Good news: Methane hydrate breakdown unlikely to cause massive greenhouse gas release

Watts Up With That?

From the US GEOLOGICAL SURVEY

Gas hydrate (white, ice-like material) under authigenic carbonate rock that is encrusted with deep-sea chemosynthetic mussels and other organisms on the seafloor of the northern Gulf of Mexico at 966 m (~3170 ft) water depth. Although gas hydrate that forms on the seafloor is not an important component of the global gas hydrate inventory, deposits such as these demonstrate that methane and other gases cross the seafloor and enter the ocean. CREDIT Photograph was taken by the Deep Discoverer remotely operated vehicle in April 2014 and is courtesy of the National Oceanic and Atmospheric Administration's Ocean Exploration and Research Program. Gas hydrate (white, ice-like material) under authigenic carbonate rock that is encrusted with deep-sea chemosynthetic mussels and other organisms on the seafloor of the northern Gulf of Mexico at 966 m (~3170 ft) water depth. Although gas hydrate that forms on the seafloor is not an important component of the global gas hydrate inventory, deposits such as these demonstrate that methane and other gases cross the seafloor and enter the ocean. CREDIT Photograph was taken by the Deep Discoverer remotely operated vehicle in April 2014 and is courtesy of the National Oceanic and Atmospheric Administration’s Ocean Exploration and Research Program.

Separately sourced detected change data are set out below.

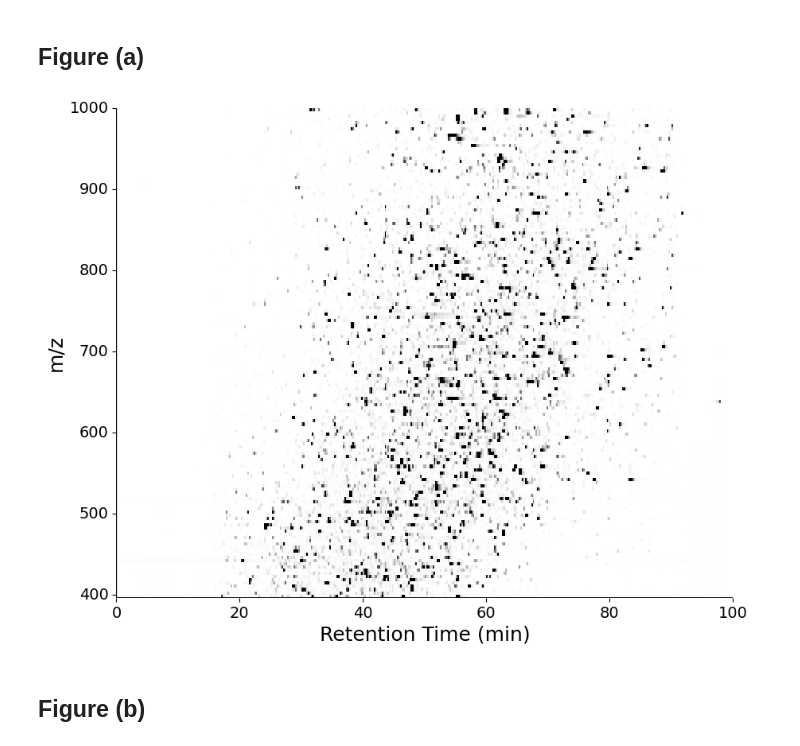
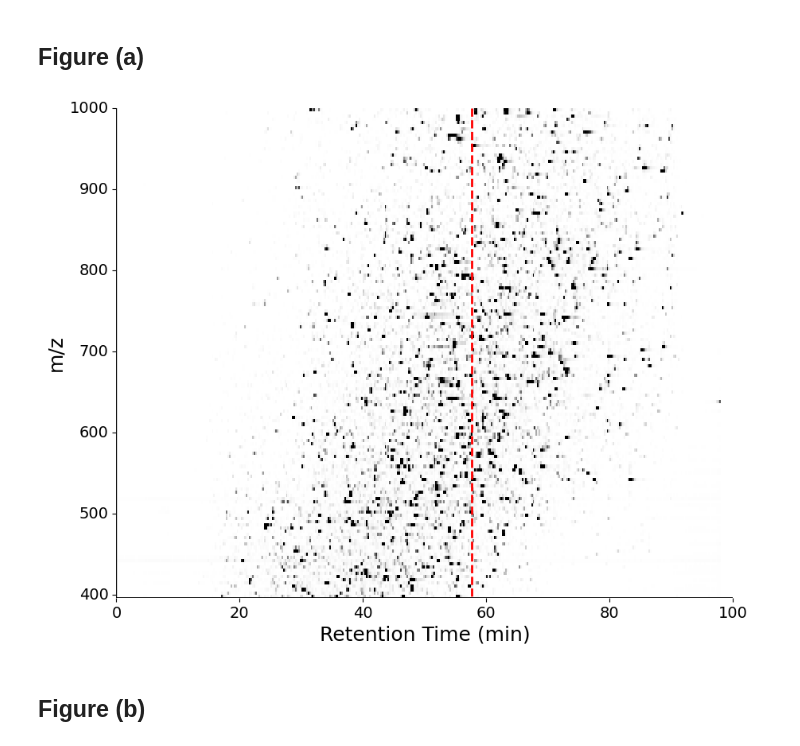
Before and after one commit to uw-maccosslab/single_molecule_counting, a Jupyter notebook: 2022_Single_Molecule_Counting.ipynb, the cells around one changed output. Drawn from its saved outputs; the diff is of its cells as text; code cells hidden in the pictures.

Commit message:
Add line to Figure (a) and code for editing the colorbar

```diff
--- a/2022_Single_Molecule_Counting.ipynb
+++ b/2022_Single_Molecule_Counting.ipynb
@@ -189,27 +189,36 @@ max_pivot_table = max_pivot_table.sort_values(by=['bin_mz'], ascending=False)
 # %%
 # heatmap for data
 fig, ax = plt.subplots(figsize=(10,8))
 
 # create heatmap, remove color bar
 # remove last 3 columns because there was no data for those bins
-ax = sns.heatmap(max_pivot_table.iloc[:, :-3].astype('float'), cmap='Greys', cbar=False)
+sns.heatmap(max_pivot_table.iloc[:, :-3].astype('float'), cmap='Greys', cbar=False)
+
+# create a line to correspond to (b)
+plt.vlines(x=230+0.17/0.25, ymin=0, ymax=1000, color="red", linestyles='dashed', linewidth=2)
 
 # set x-axis parameters
 plt.xlabel('Retention Time (min)',fontsize=18)
 ax.set_xticks((range(0, len(max_pivot_table.columns), math.floor(len(max_pivot_table.columns)/5))))
 ax.set_xticklabels((0,20,40,60,80,100), rotation=0, fontsize=14)
 ax.axhline(y=151, color='black', linewidth=2)
 
 # set y-axis parameters
 plt.ylabel('m/z',fontsize=18)
 ax.set_yticks((range(0, len(max_pivot_table.index), math.floor(len(max_pivot_table.index)/6))))
 ax.set_yticklabels((1000,900,800,700,600,500,400), fontsize=14)
 ax.axvline(x=0, color='black', linewidth=1)
 
+# Add colorbar
+# cbar = fig.colorbar(ax.get_children()[0], ticks=[0, 1e9, 2e9], shrink=0.5)
+# cbar.ax.set_yticklabels(['0', '1', '>2'], fontsize=14)
+# cbar.ax.set_title("1e9", fontsize=14)
+# cbar.outline.set_visible(False)
+
 # show plot
 plt.show()
 # %% [output]
-[figure, old version]
+[figure, new version]
 # %% [markdown]
 ## Figure (b)
 # %%
```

The breakdown of methane hydrates due to warming climate is unlikely to lead to massive amounts of methane being released to the atmosphere, according to a recent interpretive review of scientific literature performed by the U.S. Geological Survey and the University of Rochester.

Methane hydrate, which is also…

View original post 646 more words

Advertisements

Leave a Reply

Fill in your details below or click an icon to log in:

WordPress.com Logo

You are commenting using your WordPress.com account. Log Out / Change )

Twitter picture

You are commenting using your Twitter account. Log Out / Change )

Facebook photo

You are commenting using your Facebook account. Log Out / Change )

Google+ photo

You are commenting using your Google+ account. Log Out / Change )

Connecting to %s